Fischer and Ravizza take into account such negative moral reasons for compatibilists in their book Responsibility and Control. For the agent to be responsible in this compatibilist sense, although she may not act on the moral reasons, she must recognize them and be moved to act on them in some close possible world.

Alexander R Pruss said...


In a compatibilist setting, large-scale Frankfurt setups can ensure that in no close world is the agent moved to act on these reasons.

I suspect one needs the reasons to be pushing on the agent in the actual world.

Dagmara Lizlovs said...

"I suspect one needs the reasons to be pushing on the agent in the actual world."

Yes there are reasons pushing on an agent in the real world. Sometimes there are heavy duty reasons. There is also responsibility. The agent may have ignorance or insufficient knowledge; however there is always responsibility coupled to free will. I say this because when I made a decision to accept and take absolutely total responsibility for all those actions where I knew what was the right thing to do and was perfectly free to do but chose to the wrong things out of a self centered will, not only were my spiritual chains smashed at that instant, but also my free will became enabled in a way that it had not been before. It is as if taking total responsibility for one self enables free will, perhaps inspite of all of the reasons that may be pushing on one.

Dagmara Lizlovs said...

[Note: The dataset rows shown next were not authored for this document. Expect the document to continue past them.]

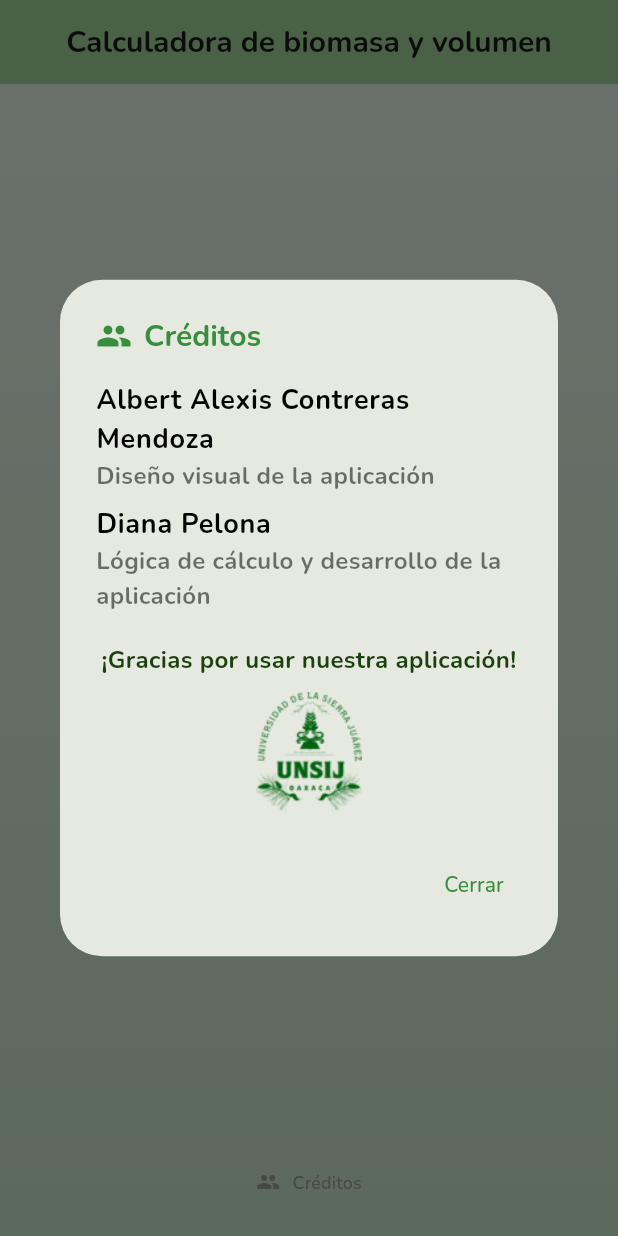
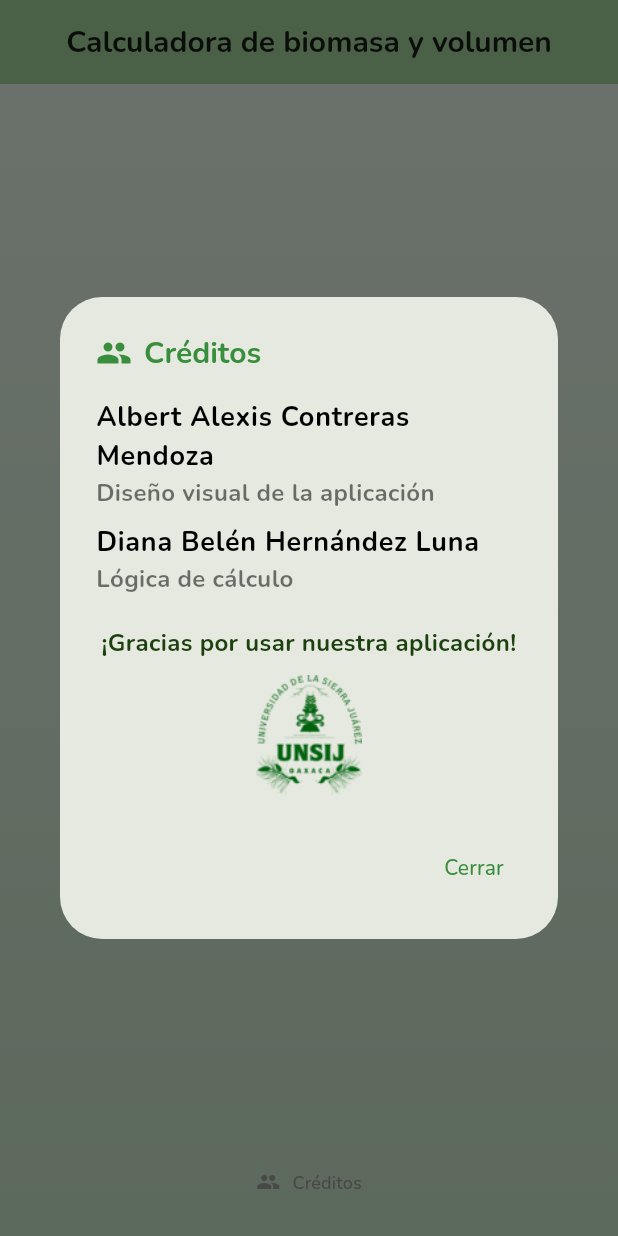
Before and after one commit to albertholto0/Calculadora-biomasa, a Flutter app: the screen it shows after launch, after a tap on "Créditos", on a phone screen of 412 x 824 dp. Run offline on Flutter 3.47's test engine with Material 3 defaults, Android fonts, the phone set to English and light mode, and no system bars; our stand-ins replace google_fonts.

Commit message:
Se cambió el nombre de Diana Pelona

```diff
--- a/calculadora_biomasa/lib/widget/alerts.dart
+++ b/calculadora_biomasa/lib/widget/alerts.dart
@@ -89,7 +89,7 @@ Future<dynamic> showCredits(BuildContext context) {
           ),
           SizedBox(height: 8),
           Text(
-            'Diana Pelona',
+            'Diana Belén Hernández Luna',
             style: TextStyle(
               color: Colors.black,
               fontSize: 18,
@@ -98,7 +98,7 @@ Future<dynamic> showCredits(BuildContext context) {
             ),
           ),
           Text(
-            'Lógica de cálculo y desarrollo de la aplicación',
+            'Lógica de cálculo',
             style: TextStyle(color: Colors.black54, fontSize: 16),
           ),
           SizedBox(height: 20),
```
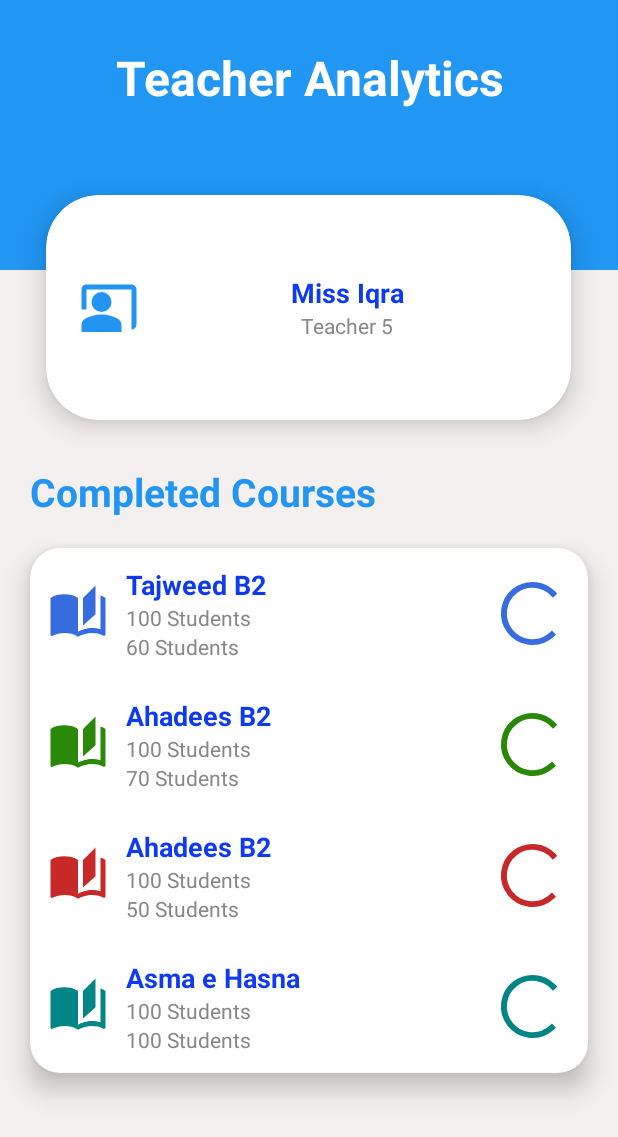
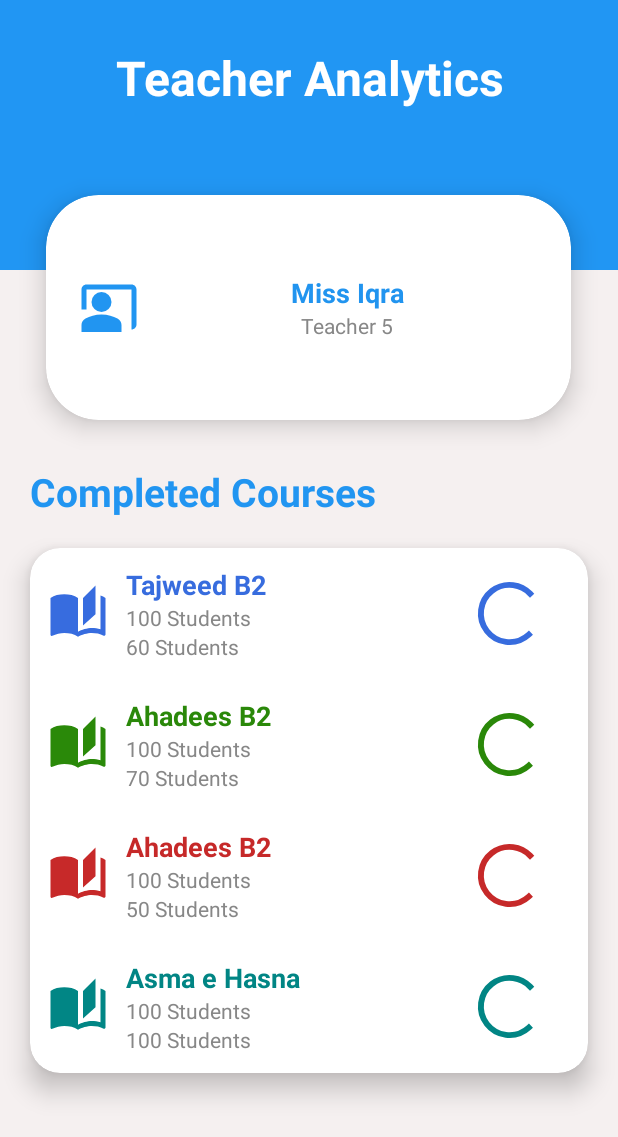
Before and after one commit to IkhwaTeam/FinalYearProject, an Android app: the layout activity_analytics_teacher.xml on its own in the app's theme, with its tools: preview values and no code run, on a phone screen of 412 x 824 dp. Shown: the top 1137 px of the screen. Run offline under Robolectric (Android 15) with nearby library versions, the phone set to English and light mode, and no system bars.

Commit message:
teacher panel complete panel teacher

```diff
--- a/app/src/main/res/layout/activity_analytics_teacher.xml
+++ b/app/src/main/res/layout/activity_analytics_teacher.xml
@@ -67,7 +67,7 @@
                         android:text="Miss Iqra"
                         android:textSize="18sp"
                         android:layout_gravity="center"
-                        android:textColor="#0E3AF2"
+                        android:textColor="#2194EF"
                         android:textStyle="bold"/>
 
                     <TextView
@@ -137,7 +137,7 @@
                             android:layout_height="wrap_content"
                             android:text="Tajweed B2"
                             android:textSize="18sp"
-                            android:textColor="#0E3AF2"
+                            android:textColor="#376CDE"
                             android:textStyle="bold"/>
 
                         <TextView
@@ -155,7 +155,7 @@
                     </LinearLayout>
 
                     <ProgressBar
-                        android:layout_width="50dp"
+                        android:layout_width="80dp"
                         android:layout_height="50dp"
                         style="?android:attr/progressBarStyleLarge"
                         android:indeterminate="false"
@@ -191,7 +191,7 @@
                             android:layout_height="wrap_content"
                             android:text="Ahadees B2"
                             android:textSize="18sp"
-                            android:textColor="#0E3AF2"
+                            android:textColor="#2A8809"
                             android:textStyle="bold"/>
                         <TextView
                             android:layout_width="wrap_content"
@@ -209,7 +209,7 @@
                     </LinearLayout>
 
                     <ProgressBar
-                        android:layout_width="50dp"
+                        android:layout_width="80dp"
                         android:layout_height="50dp"
                         style="?android:attr/progressBarStyleLarge"
                         android:indeterminate="false"
@@ -243,7 +243,7 @@
                             android:layout_height="wrap_content"
                             android:text="Ahadees B2"
                             android:textSize="18sp"
-                            android:textColor="#0E3AF2"
+                            android:textColor="#C62929"
                             android:textStyle="bold"/>
                         <TextView
                             android:layout_width="wrap_content"
@@ -261,7 +261,7 @@
                     </LinearLayout>
 
                     <ProgressBar
-                        android:layout_width="50dp"
+                        android:layout_width="80dp"
                         android:layout_height="50dp"
                         style="?android:attr/progressBarStyleLarge"
                         android:indeterminate="false"
@@ -295,7 +295,7 @@
                             android:layout_height="wrap_content"
                             android:text="Asma e Hasna"
                             android:textSize="18sp"
-                            android:textColor="#0E3AF2"
+                            android:textColor="#018584"
                             android:textStyle="bold"/>
 
                         <TextView
@@ -313,7 +313,7 @@
                     </LinearLayout>
 
                     <ProgressBar
-                        android:layout_width="50dp"
+                        android:layout_width="80dp"
                         android:layout_height="50dp"
                         style="?android:attr/progressBarStyleLarge"
                         android:indeterminate="false"
--- a/app/src/main/res/layout/previouscoursedialogtea.xml
+++ b/app/src/main/res/layout/previouscoursedialogtea.xml
@@ -138,8 +138,8 @@
 
     </LinearLayout>
     <ProgressBar
-        android:layout_width="50dp"
-        android:layout_height="50dp"
+        android:layout_width="80dp"
+        android:layout_height="80dp"
         style="?android:attr/progressBarStyleLarge"
         android:indeterminate="false"
         android:progress="70"
```
Also changed, not shown: app/src/main/java/com/example/ikhwa/TeacherCourseActivity.java (+39 -62 lines), app/src/main/res/layout/activity_stafft.xml (+15 -10 lines), app/src/main/res/layout/currentcoursedialogtea.xml (+4 -4 lines).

I have a couple of additional things. I wish to expand on my ideas about freewill and it comes from my life experience. And I have to look at several parts. I will list key elements. The first one is forgiveness. It is a radical forgiveness in that I made a choice to forgive no matter what one may be feeling inside and forcefully through an act of personal choice sticking to that forgiveness. It was exhausting, but it built confidence in myself and a degree of freedom. The second part is a radical repentance. That is repenting absolutely of all of my sins and getting rid of everything associated with those sins and breaking bonds with individuals who are a part of those sins. This really sucked, and I couldn’t stand the spiritual director who made go through this. But once I did this, it was freeing.
There are other things that I did, such as praying for guidance throughout all of this. Regular Confession and reception of the Eucharist, reading Scripture and various devotional literature, and listening to Christian music. With Scripture reading, I mean not just reading Bible verses, but reading how they are understood in the Catholic, Protestant, Orthodox and Jewish traditions, and building a foundation on those verses where these different faith traditions agree on interpretation.
Another aspect is the surrender of my personal freedom to Christ. Here I had a lot of problems. I had been raised to hold on to freedom no matter what. Growing up in a family that had lived under both Joseph Stalin and Adolf Hitler had indoctrinated me into never surrendering independence or personal freedom no matter what. As a result, I had an attitude of live free or die. Somehow surrendering this freedom to Christ was a barrier. Surrender what? My freedom? All my life there was one answer to this – never. Then one day I was out goose hunting some two years ago. In my hunting party was a 14 year-old girl, Carolyn. After the hunt, Big Dave, our guide told me that Carolyn sees me as a role model because I’m a female engineer and a hunter, and that she really needs people like me. Suddenly I realized I was a role model. I was afraid that I might screw up my job as role model and I didn’t want to do that. I knew only too well what role models meant to 14 year-olds. All I had to do was look back at the time when I was 14. Because of that, I turned my freedom over to Christ so that I wouldn’t screw up in being a role model. This was the reason pressing on the agent (me) to surrender my freedom to Christ.
Then came the next two pieces. One was this decision, also made as a choice no matter what I was personally feeling and that was to assert that I was not a victim of anything. And finally, the chain smasher - assuming complete responsibility for my choices.
Surrendering my will to Christ is the last thing left. I struggle here. I keep saying “I surrender my will”, but it feels like my hand is still tightly clutching it. I still keep trying.
I hope this helps anyone who reads this.